Cheryl Kimball

New Study Says That Bird Numbers Are Declining Dramatically

By now, anyone who cares about birds has heard about the recent report regarding the decline of bird numbers since 1970. The headlines are indeed alarming: “North America Has Lost More Than 1 in 4 Birds in Last 50 Years, New Study Says” (National Audubon Society); “Birds Are Vanishing from North America” (The New York Times); “North America has lost 3 billion birds in 50 years” (Washington Post); “Bird Population in North America Has Plummeted in the Past 50 Years” (NPR).

The study, done by a research team consisting of institutions including the Smithsonian Conservation Institute, U.S. Geological Survey, the Canadian Wildlife Service and several others, pooled results from common citizen-scientist bird surveys (The Christmas Count, e.g.) and “analyzed the breeding population of 529 species” (audubon.org). One researcher quoted in the Audubon article said “Unfortunately for birds I think we can be very confident in these results.” Another ecologist not involved in the study said “We know birds are in decline, but this is a really sobering picture of that decline.”

I typically reserve this column for telling stories about my own personal nature observations. I care deeply about the natural world—specifically animals, and birds in particular—but I am not a scientist. As such, I try to stay in my lane. But a study such as this has to make anyone even remotely interested in birds sit up and take notice.

“Birds evolved from dinosaurs in a patchwork fashion over tens of millions of years before finally taking to the skies some 150 million years ago” (“Birds Evolved From Dinosaurs Slowly—Then Took Off” by Dan Vergano, National Geographic, 9/25/14). What makes a bird a bird? According to Vergano’s article, a plethora of things—feathers, hollow bones, a wishbone, and beaks to name key ones. An interesting view on the diversity among birds was put forth in 1944 by paleontologist George Gaylord Simpson who said that “evolutionary novelty, flight in this case, can lead to rapid diversification among species exploiting new environmental niches.” With flight, birds could get to places no other animal could reach.

Vergano’s article quotes another paleontologist—Stephen Brisette of the University of Edinburgh, Scotland—as saying “Once the whole body plan finally came together, then something was unlocked and [birds] started evolving really fast.” Whether you believe birds were created or birds evolved, it is a clear fact that birds are remarkable animals. I doubt I need to remind anyone who regularly reads this column of that.

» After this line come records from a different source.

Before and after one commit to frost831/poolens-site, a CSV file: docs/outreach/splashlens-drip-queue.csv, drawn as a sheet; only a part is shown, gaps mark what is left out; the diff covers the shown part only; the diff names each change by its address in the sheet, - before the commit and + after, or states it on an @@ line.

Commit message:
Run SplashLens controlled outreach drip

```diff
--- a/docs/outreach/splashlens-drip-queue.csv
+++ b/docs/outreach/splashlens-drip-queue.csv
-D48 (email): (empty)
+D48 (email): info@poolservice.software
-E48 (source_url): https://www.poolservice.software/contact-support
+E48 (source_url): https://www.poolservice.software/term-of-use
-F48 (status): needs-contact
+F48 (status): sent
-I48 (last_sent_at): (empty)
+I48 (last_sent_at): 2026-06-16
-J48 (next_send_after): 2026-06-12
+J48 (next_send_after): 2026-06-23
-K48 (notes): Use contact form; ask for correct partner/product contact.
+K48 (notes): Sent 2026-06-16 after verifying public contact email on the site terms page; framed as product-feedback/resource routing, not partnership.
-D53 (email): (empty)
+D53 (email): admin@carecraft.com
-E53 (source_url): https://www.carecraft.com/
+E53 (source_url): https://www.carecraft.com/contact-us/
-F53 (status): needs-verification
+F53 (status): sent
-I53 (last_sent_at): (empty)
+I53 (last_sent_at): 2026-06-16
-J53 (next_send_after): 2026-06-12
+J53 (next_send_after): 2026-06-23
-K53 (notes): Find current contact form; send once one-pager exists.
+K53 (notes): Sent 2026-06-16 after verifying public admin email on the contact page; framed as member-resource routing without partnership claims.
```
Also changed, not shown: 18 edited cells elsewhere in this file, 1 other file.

So back to my personal observations. I started becoming serious about birdwatching when I was in middle school, which would have been right around 1970. That means that I have had my eye on birds for the entire time that this study’s conclusion covers—1970 to now. Can I say that I have noticed this dramatic decline in bird numbers? Perhaps. But I am not sure it registered as decline in individual bird numbers.

For instance, when I first started watching birds thanks to my mother’s feeders outside my childhood home in coastal Maine, rose-breasted grosbeaks were regular customers. I saw one or two early on here where I have lived for 26 years but I now have not seen one in years. Friends who live just a few miles away from me see them fairly often, but I do not. Does that mean that while they are still in this habitat, there are not enough around to have one at both my friend’s and my feeders? On average once a year I spot a Baltimore oriole at our place. When I was a kid, we saw them all the time. I would look for their nests and marvel at the intricate little sling they built to rear their young. These are the things that originally attracted me to birdwatching—wildly diverse birds with incredible plumage building nests any skilled weaver would admire. That a great blue heron and a chickadee are both called birds is simply astonishing.

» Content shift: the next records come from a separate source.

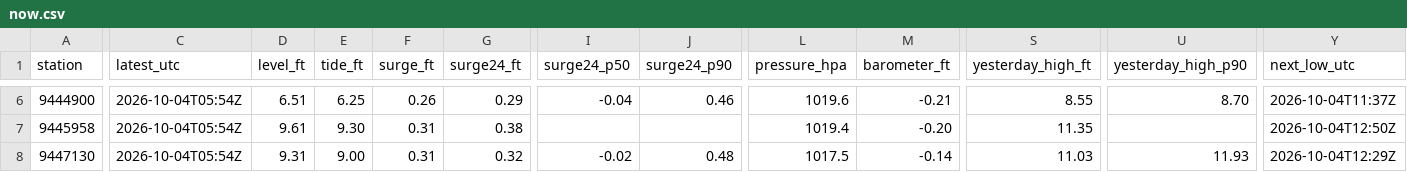
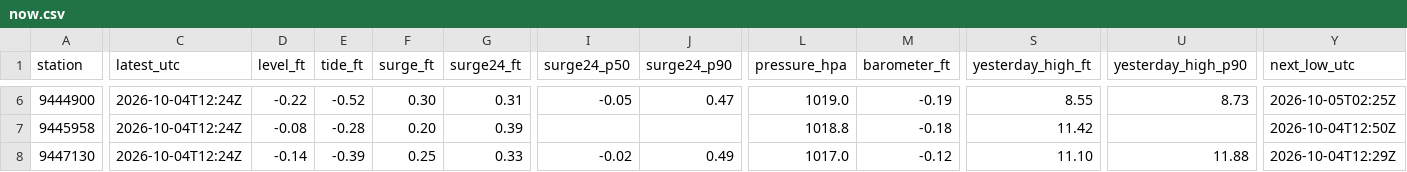
Before and after one commit to bdgroves/puget-tides, a CSV file: now.csv, drawn as a sheet; only a part is shown, gaps mark what is left out; the diff covers the shown part only; the diff names each change by its address in the sheet, - before the commit and + after, or states it on an @@ line.

```diff
--- a/now.csv
+++ b/now.csv
-C6:C8 (latest_utc): 2026-10-04T05:54Z
+C6:C8 (latest_utc): 2026-10-04T12:24Z
-D6 (level_ft): 6.51
+D6 (level_ft): -0.22
-E6 (tide_ft): 6.25
+E6 (tide_ft): -0.52
-F6 (surge_ft): 0.26
+F6 (surge_ft): 0.30
-G6 (surge24_ft): 0.29
+G6 (surge24_ft): 0.31
-I6 (surge24_p50): -0.04
+I6 (surge24_p50): -0.05
-J6 (surge24_p90): 0.46
+J6 (surge24_p90): 0.47
-L6 (pressure_hpa): 1019.6
+L6 (pressure_hpa): 1019.0
-M6 (barometer_ft): -0.21
+M6 (barometer_ft): -0.19
-U6 (yesterday_high_p90): 8.70
+U6 (yesterday_high_p90): 8.73
-Y6 (next_low_utc): 2026-10-04T11:37Z
+Y6 (next_low_utc): 2026-10-05T02:25Z
-D7 (level_ft): 9.61
+D7 (level_ft): -0.08
-E7 (tide_ft): 9.30
+E7 (tide_ft): -0.28
-F7 (surge_ft): 0.31
+F7 (surge_ft): 0.20
-G7 (surge24_ft): 0.38
+G7 (surge24_ft): 0.39
-L7 (pressure_hpa): 1019.4
+L7 (pressure_hpa): 1018.8
-M7 (barometer_ft): -0.20
+M7 (barometer_ft): -0.18
-S7 (yesterday_high_ft): 11.35
+S7 (yesterday_high_ft): 11.42
-D8 (level_ft): 9.31
+D8 (level_ft): -0.14
-E8 (tide_ft): 9.00
+E8 (tide_ft): -0.39
-F8 (surge_ft): 0.31
+F8 (surge_ft): 0.25
-G8 (surge24_ft): 0.32
+G8 (surge24_ft): 0.33
-J8 (surge24_p90): 0.48
+J8 (surge24_p90): 0.49
-L8 (pressure_hpa): 1017.5
+L8 (pressure_hpa): 1017.0
-M8 (barometer_ft): -0.14
+M8 (barometer_ft): -0.12
-S8 (yesterday_high_ft): 11.03
+S8 (yesterday_high_ft): 11.10
-U8 (yesterday_high_p90): 11.93
+U8 (yesterday_high_p90): 11.88
```
Also changed, not shown: 72 edited cells elsewhere in this file, datums.csv, harcon.csv, 6 other files.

Several people have emailed me this fall asking where all the birds have gone. While we can only assume they have chosen the bounty of the forest over our feeders, which they will enjoy later, is it really that there are fewer birds?

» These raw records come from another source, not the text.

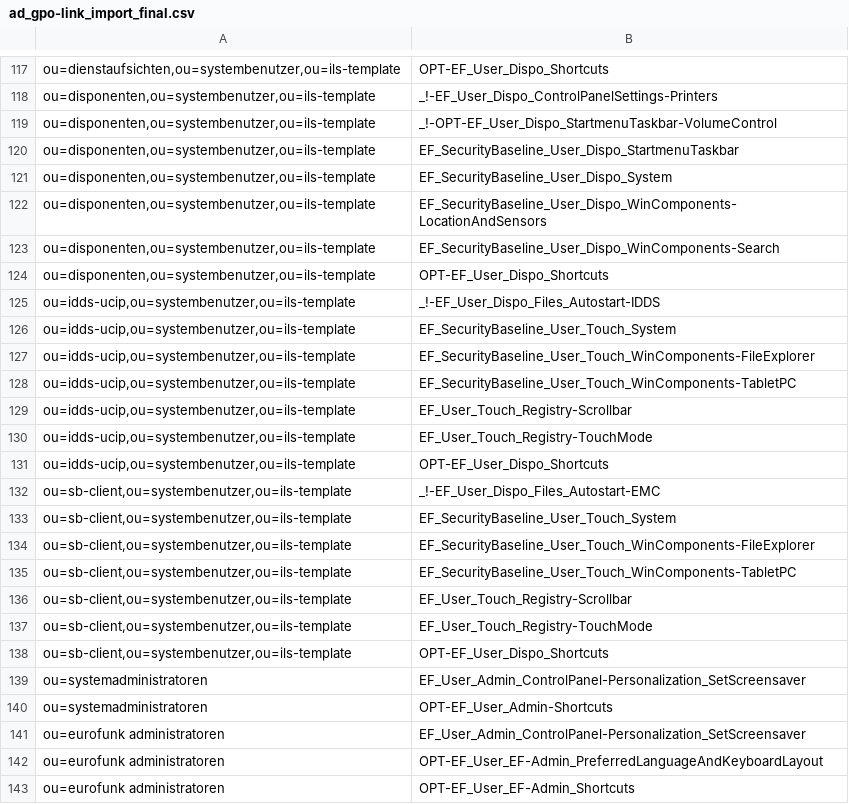
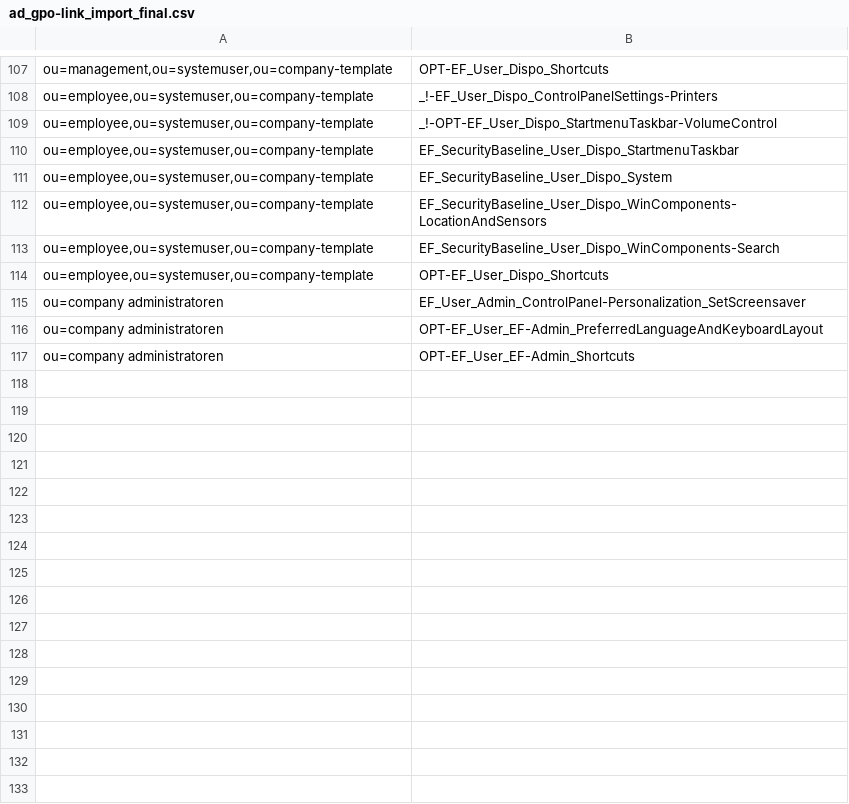
Before and after one commit to PScherling/Active-Directory-and-DNS-Initial-Configuration-Toolkit, a CSV file: Source Files/6_AD_OU-GPO-Link_Import/ad_gpo-link_import_final.csv, drawn as a sheet; only a part is shown, gaps mark what is left out; removed rows and columns are numbered as before the commit, all else as after; the diff covers the shown part only; the diff names each change by its address in the sheet, - before the commit and + after, or states it on an @@ line.

```diff
--- a/Source Files/6_AD_OU-GPO-Link_Import/ad_gpo-link_import_final.csv
+++ b/Source Files/6_AD_OU-GPO-Link_Import/ad_gpo-link_import_final.csv
-A107: ou=dienstaufsichten,ou=systembenutzer,ou=ils-template
+A107: ou=management,ou=systemuser,ou=company-template
-A108:A114: ou=disponenten,ou=systembenutzer,ou=ils-template
+A108:A114: ou=employee,ou=systemuser,ou=company-template
-row 125: ou=idds-ucip,ou=systembenutzer,ou=ils-template | _!-EF_User_Dispo_Files_Autostart-IDDS
-row 126: ou=idds-ucip,ou=systembenutzer,ou=ils-template | EF_SecurityBaseline_User_Touch_System
-row 127: ou=idds-ucip,ou=systembenutzer,ou=ils-template | EF_SecurityBaseline_User_Touch_WinComponents-FileExplorer
-row 128: ou=idds-ucip,ou=systembenutzer,ou=ils-template | EF_SecurityBaseline_User_Touch_WinComponents-TabletPC
-row 129: ou=idds-ucip,ou=systembenutzer,ou=ils-template | EF_User_Touch_Registry-Scrollbar
-row 130: ou=idds-ucip,ou=systembenutzer,ou=ils-template | EF_User_Touch_Registry-TouchMode
-row 131: ou=idds-ucip,ou=systembenutzer,ou=ils-template | OPT-EF_User_Dispo_Shortcuts
-row 132: ou=sb-client,ou=systembenutzer,ou=ils-template | _!-EF_User_Dispo_Files_Autostart-EMC
-row 133: ou=sb-client,ou=systembenutzer,ou=ils-template | EF_SecurityBaseline_User_Touch_System
-row 134: ou=sb-client,ou=systembenutzer,ou=ils-template | EF_SecurityBaseline_User_Touch_WinComponents-FileExplorer
-row 135: ou=sb-client,ou=systembenutzer,ou=ils-template | EF_SecurityBaseline_User_Touch_WinComponents-TabletPC
-row 136: ou=sb-client,ou=systembenutzer,ou=ils-template | EF_User_Touch_Registry-Scrollbar
-row 137: ou=sb-client,ou=systembenutzer,ou=ils-template | EF_User_Touch_Registry-TouchMode
-row 138: ou=sb-client,ou=systembenutzer,ou=ils-template | OPT-EF_User_Dispo_Shortcuts
-A115: ou=systemadministratoren
+A115: ou=company administratoren
-row 140: ou=systemadministratoren | OPT-EF_User_Admin-Shortcuts
-row 141: ou=eurofunk administratoren | EF_User_Admin_ControlPanel-Personalization_SetScreensaver
-A116:A117: ou=eurofunk administratoren
+A116:A117: ou=company administratoren
```
Also changed, not shown: 10 removed rows and 46 edited cells elsewhere in this file.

The scientists who focus on birds were clearly surprised by the extent of the findings of this study. What about you? Had you already gotten the sense that birds are in decline? And if so, I’d be curious to know what made you feel that. Of course we cannot easily control what happens in the international habitats in which migrating birds spend their winters. But in an upcoming column, I would like to explore ways we as individuals might be able to help birds to not decline further. Suggestions?